# Exercise aim:
Where the word "returns" shows up in the entries below, please copy the whole line.

########################################

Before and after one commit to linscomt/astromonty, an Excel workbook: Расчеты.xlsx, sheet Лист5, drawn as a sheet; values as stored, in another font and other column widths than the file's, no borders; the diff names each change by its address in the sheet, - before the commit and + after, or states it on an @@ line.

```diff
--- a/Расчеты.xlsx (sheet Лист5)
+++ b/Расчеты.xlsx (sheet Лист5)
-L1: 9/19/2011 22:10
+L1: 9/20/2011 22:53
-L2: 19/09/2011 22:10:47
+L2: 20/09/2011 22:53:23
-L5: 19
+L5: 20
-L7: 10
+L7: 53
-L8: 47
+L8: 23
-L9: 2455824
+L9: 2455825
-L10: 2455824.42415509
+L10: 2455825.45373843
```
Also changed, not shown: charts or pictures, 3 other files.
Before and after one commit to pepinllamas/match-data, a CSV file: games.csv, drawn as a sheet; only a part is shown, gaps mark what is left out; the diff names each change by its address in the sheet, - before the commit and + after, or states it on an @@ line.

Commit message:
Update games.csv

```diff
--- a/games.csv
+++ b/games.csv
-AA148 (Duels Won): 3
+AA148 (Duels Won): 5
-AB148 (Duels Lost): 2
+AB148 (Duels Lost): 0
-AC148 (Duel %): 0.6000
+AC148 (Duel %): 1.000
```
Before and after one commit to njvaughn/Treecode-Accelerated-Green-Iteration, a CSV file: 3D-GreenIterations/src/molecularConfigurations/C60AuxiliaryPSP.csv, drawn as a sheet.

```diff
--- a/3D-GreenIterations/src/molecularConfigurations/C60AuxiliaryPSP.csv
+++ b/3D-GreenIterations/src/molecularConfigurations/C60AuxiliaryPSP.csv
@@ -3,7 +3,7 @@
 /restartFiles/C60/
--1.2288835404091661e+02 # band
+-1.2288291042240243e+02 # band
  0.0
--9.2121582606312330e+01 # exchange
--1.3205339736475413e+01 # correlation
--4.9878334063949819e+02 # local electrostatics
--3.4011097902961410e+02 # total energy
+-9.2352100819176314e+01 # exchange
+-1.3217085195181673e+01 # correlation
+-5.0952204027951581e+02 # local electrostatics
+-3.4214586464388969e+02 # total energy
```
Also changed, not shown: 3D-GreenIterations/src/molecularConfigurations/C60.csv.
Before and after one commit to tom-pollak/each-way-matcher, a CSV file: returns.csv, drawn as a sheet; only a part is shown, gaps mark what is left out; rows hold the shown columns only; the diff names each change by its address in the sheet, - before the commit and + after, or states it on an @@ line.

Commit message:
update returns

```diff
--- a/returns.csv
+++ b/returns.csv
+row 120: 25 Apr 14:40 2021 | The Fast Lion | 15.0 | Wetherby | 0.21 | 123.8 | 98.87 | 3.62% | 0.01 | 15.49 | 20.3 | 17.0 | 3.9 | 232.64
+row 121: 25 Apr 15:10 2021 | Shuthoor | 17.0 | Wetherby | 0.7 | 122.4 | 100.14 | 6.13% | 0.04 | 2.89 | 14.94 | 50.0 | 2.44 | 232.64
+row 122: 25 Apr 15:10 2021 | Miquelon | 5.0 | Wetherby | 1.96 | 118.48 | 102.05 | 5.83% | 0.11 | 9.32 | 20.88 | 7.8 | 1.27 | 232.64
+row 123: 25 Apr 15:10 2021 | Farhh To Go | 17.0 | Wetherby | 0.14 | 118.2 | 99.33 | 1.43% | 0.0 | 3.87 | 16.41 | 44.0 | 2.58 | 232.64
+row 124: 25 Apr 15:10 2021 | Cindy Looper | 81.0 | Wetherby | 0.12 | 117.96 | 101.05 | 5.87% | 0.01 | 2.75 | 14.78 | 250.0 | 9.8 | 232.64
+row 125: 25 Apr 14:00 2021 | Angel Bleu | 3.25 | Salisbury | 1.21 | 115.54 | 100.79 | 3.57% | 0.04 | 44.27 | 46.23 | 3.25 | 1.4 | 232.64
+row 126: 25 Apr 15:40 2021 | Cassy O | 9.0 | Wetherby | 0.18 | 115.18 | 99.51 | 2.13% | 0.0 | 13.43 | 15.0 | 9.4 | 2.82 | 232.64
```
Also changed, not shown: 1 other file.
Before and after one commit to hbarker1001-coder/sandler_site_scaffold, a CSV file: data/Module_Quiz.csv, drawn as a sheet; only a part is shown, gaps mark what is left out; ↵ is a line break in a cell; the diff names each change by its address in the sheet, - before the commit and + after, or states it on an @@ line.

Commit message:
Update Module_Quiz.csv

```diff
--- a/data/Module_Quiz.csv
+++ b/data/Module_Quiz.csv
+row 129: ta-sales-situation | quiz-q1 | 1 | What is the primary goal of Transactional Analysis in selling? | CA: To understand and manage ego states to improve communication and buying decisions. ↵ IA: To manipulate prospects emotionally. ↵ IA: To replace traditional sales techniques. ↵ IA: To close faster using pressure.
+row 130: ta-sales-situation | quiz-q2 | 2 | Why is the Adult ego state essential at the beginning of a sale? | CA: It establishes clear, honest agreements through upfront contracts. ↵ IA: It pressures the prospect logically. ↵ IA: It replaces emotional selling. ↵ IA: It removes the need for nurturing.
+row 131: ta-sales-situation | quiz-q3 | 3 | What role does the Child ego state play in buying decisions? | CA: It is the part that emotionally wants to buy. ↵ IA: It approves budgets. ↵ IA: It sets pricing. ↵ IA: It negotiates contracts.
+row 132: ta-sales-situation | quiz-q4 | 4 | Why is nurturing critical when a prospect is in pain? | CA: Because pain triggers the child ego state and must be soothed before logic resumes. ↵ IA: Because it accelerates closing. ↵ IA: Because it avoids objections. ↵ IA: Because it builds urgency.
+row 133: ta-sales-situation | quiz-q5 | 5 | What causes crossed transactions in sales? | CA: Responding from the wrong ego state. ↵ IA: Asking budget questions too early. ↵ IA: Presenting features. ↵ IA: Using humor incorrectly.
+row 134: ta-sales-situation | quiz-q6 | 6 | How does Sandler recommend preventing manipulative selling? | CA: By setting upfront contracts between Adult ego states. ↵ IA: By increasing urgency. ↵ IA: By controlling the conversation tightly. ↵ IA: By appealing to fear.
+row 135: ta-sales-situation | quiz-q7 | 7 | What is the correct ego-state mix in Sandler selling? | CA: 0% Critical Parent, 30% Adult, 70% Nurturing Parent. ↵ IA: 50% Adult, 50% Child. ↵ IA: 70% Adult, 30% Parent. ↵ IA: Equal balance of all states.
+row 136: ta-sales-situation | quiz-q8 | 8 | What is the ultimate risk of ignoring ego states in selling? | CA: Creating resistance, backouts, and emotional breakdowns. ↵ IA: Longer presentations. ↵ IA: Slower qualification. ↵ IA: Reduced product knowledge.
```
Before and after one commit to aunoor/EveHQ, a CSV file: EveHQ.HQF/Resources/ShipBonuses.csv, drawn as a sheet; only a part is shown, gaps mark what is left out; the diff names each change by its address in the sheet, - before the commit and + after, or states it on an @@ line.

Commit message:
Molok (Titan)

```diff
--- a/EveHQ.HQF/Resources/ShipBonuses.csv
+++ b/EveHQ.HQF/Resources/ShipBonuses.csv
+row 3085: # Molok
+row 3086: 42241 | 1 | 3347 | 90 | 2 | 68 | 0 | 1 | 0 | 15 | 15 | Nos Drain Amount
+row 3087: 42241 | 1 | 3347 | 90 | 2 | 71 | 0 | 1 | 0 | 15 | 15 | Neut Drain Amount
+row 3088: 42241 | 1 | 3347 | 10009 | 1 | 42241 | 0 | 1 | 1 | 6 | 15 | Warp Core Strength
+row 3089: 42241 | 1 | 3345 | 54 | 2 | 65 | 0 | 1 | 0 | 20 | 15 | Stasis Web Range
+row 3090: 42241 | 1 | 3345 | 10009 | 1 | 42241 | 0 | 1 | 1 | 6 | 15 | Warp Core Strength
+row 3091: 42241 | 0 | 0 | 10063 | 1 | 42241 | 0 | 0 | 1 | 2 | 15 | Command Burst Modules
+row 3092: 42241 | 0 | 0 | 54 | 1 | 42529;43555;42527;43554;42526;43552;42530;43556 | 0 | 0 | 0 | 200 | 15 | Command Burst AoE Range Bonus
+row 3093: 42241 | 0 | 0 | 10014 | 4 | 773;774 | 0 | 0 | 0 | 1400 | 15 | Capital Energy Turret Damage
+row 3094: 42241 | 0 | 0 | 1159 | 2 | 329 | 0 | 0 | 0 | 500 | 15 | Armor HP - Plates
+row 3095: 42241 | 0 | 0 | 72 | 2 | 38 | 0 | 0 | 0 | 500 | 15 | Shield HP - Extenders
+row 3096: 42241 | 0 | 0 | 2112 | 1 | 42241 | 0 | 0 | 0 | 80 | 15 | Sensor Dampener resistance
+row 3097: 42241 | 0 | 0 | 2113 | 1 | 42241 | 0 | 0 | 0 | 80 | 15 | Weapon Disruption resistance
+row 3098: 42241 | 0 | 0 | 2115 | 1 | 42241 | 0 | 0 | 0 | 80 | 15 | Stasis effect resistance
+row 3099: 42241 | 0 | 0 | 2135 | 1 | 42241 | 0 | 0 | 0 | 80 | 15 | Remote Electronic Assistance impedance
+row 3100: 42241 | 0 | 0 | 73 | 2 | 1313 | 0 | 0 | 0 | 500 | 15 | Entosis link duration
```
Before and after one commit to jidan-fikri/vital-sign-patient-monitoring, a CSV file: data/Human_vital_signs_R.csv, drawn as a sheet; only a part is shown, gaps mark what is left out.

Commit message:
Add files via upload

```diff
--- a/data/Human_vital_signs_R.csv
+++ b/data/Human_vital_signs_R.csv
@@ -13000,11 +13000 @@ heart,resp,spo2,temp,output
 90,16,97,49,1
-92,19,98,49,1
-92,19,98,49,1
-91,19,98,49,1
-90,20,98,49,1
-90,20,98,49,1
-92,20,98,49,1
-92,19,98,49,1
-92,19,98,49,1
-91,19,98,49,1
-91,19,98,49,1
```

########################################

# Task answer:
Before and after one commit to tom-pollak/each-way-matcher, a CSV file: returns.csv, drawn as a sheet; only a part is shown, gaps mark what is left out; rows hold the shown columns only; the diff names each change by its address in the sheet, - before the commit and + after, or states it on an @@ line.
update returns
--- a/returns.csv
+++ b/returns.csv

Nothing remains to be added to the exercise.